EXERCISE OBJECTIVE —
Where does the word "Built" show up in the data? Please find each such line and copy it.

Data entries
--- START ---

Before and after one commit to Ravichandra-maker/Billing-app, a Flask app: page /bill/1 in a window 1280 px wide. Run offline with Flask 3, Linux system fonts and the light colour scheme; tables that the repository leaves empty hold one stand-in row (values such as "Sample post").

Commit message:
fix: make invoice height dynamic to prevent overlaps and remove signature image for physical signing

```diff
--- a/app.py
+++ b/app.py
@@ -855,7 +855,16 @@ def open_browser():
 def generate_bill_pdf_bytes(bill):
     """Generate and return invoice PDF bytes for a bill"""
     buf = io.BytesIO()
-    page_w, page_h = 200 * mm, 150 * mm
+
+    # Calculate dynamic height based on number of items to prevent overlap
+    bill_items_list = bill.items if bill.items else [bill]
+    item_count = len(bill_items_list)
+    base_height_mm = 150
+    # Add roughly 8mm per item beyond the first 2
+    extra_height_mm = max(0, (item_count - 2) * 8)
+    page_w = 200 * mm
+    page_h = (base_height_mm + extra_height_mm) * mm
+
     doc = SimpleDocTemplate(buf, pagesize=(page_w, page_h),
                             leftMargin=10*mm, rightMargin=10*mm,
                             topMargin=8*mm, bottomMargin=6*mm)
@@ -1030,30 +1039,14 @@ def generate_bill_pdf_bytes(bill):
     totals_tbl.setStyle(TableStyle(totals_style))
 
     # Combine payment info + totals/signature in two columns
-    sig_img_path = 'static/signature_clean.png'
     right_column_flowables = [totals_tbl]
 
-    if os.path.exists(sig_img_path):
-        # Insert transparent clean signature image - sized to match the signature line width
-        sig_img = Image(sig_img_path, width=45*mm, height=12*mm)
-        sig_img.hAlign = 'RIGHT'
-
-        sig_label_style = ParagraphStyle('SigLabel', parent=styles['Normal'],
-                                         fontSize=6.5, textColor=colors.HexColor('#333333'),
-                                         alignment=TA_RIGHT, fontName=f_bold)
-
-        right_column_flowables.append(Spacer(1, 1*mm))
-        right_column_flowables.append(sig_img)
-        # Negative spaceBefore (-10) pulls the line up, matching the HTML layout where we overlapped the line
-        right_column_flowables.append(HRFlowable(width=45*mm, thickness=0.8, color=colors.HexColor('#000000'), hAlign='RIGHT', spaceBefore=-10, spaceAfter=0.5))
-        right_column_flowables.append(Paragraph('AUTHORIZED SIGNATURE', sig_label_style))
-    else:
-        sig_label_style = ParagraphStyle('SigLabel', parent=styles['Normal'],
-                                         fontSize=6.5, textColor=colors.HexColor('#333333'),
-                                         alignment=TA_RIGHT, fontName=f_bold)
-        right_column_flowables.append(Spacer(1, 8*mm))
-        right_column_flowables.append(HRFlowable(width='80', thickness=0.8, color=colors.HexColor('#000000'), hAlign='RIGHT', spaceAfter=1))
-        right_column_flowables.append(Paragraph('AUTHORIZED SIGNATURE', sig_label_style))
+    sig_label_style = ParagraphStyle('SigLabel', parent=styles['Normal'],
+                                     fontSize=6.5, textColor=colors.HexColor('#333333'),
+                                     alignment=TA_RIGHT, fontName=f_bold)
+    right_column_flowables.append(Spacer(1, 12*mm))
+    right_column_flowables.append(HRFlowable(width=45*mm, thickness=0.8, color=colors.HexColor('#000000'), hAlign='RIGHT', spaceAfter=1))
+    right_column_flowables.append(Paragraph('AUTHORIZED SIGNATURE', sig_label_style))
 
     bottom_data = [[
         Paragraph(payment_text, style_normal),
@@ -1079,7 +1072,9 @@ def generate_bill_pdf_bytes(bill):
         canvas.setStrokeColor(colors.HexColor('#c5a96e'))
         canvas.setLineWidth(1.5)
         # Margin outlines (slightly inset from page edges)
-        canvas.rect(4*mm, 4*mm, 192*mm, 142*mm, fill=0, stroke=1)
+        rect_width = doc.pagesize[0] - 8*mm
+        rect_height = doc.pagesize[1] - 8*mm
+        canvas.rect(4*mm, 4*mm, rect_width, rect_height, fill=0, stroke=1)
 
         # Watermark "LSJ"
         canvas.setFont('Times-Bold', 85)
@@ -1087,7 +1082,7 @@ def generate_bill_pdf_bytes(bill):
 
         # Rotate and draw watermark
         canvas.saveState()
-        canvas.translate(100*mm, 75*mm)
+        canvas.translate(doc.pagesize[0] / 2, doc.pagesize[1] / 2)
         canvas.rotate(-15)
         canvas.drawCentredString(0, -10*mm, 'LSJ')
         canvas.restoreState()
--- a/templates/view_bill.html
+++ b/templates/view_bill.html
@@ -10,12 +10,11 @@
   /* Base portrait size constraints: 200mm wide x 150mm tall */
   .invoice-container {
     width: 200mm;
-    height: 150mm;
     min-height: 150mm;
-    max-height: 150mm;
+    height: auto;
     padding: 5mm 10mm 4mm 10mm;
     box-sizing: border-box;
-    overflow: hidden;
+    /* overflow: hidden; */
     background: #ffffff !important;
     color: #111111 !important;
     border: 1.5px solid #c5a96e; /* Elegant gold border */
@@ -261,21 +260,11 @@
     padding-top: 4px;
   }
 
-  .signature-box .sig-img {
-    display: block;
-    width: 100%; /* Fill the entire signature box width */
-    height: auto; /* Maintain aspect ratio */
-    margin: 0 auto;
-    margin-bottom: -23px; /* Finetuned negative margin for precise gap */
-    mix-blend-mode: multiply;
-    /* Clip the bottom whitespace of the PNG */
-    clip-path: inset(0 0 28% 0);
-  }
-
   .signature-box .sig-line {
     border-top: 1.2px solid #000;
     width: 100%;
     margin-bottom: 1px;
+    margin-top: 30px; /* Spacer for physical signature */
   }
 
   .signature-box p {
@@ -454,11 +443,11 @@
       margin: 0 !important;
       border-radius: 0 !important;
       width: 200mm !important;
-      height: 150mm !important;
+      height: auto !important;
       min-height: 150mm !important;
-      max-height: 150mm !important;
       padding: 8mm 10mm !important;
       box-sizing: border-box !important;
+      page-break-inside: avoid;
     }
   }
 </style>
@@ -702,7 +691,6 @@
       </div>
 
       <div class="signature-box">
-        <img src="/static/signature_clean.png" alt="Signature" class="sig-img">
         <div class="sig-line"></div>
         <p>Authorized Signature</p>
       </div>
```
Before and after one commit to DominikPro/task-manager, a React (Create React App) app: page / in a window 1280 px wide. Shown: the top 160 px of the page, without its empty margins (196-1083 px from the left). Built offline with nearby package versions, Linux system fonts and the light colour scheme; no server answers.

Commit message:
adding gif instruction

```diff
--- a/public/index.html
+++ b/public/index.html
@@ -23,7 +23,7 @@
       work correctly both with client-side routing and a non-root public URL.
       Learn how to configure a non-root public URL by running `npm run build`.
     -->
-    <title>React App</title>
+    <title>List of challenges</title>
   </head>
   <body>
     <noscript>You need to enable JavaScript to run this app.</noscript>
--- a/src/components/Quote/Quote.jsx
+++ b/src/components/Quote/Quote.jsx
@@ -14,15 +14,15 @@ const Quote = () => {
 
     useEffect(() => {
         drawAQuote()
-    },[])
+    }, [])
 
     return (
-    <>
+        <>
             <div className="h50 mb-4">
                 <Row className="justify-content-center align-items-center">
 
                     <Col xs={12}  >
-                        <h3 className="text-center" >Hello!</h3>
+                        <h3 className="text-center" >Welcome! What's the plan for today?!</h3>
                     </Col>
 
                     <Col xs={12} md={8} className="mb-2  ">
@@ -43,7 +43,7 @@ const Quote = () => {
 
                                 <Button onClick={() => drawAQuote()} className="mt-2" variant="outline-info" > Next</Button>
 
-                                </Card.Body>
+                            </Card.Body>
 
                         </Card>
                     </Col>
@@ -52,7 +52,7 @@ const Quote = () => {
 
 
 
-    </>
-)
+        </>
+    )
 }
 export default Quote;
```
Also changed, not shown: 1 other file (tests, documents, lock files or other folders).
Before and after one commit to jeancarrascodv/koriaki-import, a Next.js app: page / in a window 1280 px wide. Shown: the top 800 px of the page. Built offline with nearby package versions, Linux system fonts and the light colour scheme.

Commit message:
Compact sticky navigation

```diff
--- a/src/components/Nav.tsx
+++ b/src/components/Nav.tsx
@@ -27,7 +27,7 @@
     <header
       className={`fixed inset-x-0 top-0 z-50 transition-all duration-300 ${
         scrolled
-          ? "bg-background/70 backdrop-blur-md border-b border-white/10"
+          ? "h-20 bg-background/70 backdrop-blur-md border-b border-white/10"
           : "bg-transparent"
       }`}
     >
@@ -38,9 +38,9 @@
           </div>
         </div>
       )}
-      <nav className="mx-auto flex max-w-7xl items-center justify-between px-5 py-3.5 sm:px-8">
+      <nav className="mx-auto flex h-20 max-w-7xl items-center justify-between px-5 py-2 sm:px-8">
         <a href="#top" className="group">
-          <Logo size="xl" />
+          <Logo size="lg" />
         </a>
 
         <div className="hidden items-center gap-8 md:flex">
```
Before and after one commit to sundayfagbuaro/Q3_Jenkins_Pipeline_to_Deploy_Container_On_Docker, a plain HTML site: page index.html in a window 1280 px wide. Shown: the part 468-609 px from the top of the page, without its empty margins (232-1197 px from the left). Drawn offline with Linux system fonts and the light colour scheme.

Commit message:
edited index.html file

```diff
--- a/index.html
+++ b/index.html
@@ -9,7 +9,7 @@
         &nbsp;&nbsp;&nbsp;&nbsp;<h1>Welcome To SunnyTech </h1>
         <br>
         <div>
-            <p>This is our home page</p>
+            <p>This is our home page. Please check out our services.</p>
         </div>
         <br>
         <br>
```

--- END ---

EXPECTED OUTPUT —
Before and after one commit to DominikPro/task-manager, a React (Create React App) app: page / in a window 1280 px wide. Shown: the top 160 px of the page, without its empty margins (196-1083 px from the left). Built offline with nearby package versions, Linux system fonts and the light colour scheme; no server answers.
Before and after one commit to jeancarrascodv/koriaki-import, a Next.js app: page / in a window 1280 px wide. Shown: the top 800 px of the page. Built offline with nearby package versions, Linux system fonts and the light colour scheme.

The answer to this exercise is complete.